_WORK TO BE COMPLETED:_
Please determine how many lines of the material include the word "TicTacToeMark", and respond with nothing but that number.

⁂

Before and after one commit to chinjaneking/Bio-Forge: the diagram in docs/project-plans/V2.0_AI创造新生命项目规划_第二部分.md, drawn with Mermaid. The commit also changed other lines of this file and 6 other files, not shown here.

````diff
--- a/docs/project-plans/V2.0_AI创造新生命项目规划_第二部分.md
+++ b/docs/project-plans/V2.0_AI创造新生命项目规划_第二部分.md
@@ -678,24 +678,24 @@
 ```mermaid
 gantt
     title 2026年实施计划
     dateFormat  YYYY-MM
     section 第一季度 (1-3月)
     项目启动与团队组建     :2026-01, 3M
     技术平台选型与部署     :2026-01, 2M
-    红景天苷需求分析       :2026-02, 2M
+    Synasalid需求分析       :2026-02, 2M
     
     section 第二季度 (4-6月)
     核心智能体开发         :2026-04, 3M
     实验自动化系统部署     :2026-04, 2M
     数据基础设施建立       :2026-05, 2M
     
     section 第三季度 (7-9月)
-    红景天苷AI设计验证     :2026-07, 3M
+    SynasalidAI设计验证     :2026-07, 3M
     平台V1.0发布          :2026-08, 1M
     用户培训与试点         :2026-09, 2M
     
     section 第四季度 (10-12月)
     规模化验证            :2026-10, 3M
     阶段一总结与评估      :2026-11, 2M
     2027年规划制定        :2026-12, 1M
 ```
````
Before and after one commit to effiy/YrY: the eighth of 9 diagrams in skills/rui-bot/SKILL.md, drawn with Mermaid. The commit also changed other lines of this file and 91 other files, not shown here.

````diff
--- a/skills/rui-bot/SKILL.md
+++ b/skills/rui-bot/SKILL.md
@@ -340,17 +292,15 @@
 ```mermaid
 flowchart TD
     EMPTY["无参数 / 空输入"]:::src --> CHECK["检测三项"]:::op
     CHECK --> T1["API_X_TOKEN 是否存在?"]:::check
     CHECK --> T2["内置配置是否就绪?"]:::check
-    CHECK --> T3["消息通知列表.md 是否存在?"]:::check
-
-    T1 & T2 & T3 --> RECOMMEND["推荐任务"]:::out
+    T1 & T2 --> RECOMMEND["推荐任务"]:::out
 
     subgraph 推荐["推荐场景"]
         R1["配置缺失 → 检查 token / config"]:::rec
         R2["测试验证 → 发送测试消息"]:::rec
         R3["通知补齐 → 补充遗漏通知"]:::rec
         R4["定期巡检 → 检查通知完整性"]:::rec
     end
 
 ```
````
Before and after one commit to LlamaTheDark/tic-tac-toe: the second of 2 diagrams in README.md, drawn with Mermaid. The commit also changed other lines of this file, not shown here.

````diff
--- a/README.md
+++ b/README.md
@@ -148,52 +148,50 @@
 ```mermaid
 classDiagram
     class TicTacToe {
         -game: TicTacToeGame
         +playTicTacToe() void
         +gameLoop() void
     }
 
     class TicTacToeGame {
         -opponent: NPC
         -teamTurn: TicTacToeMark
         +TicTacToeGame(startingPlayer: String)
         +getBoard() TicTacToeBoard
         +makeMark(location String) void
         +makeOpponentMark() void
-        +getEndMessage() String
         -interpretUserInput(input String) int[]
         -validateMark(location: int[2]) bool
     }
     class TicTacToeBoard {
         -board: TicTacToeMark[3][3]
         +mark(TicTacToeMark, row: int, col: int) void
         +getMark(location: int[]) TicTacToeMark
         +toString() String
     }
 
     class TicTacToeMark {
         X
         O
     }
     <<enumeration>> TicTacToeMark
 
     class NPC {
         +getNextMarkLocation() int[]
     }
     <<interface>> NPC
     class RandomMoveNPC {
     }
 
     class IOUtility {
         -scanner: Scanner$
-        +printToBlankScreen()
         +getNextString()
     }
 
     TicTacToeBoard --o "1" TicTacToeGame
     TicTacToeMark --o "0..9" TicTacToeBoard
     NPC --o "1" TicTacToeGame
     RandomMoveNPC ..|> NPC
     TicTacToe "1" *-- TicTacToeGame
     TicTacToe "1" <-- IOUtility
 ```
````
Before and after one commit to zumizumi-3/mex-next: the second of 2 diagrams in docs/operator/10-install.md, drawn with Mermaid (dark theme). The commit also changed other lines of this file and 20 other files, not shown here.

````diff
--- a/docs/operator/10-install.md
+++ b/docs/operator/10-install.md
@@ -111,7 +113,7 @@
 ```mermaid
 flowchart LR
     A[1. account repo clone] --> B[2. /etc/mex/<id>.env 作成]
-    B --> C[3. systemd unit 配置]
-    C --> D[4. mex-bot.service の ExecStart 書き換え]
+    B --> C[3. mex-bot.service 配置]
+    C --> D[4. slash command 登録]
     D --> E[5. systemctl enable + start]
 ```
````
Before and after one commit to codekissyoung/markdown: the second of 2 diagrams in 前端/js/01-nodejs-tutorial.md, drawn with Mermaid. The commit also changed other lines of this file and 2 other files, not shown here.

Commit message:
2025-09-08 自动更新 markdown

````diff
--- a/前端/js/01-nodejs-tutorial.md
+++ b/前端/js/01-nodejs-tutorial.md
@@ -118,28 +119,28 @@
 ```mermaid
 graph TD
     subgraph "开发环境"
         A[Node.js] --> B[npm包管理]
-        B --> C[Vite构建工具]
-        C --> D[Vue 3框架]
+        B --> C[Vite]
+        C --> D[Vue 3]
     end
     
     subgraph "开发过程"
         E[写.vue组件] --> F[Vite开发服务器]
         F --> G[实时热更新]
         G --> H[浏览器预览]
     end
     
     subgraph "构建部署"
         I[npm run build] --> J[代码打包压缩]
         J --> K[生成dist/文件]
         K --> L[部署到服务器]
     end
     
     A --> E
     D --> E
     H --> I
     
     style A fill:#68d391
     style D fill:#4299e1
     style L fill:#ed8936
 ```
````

⁂

_COMPLETED EXERCISE:_
7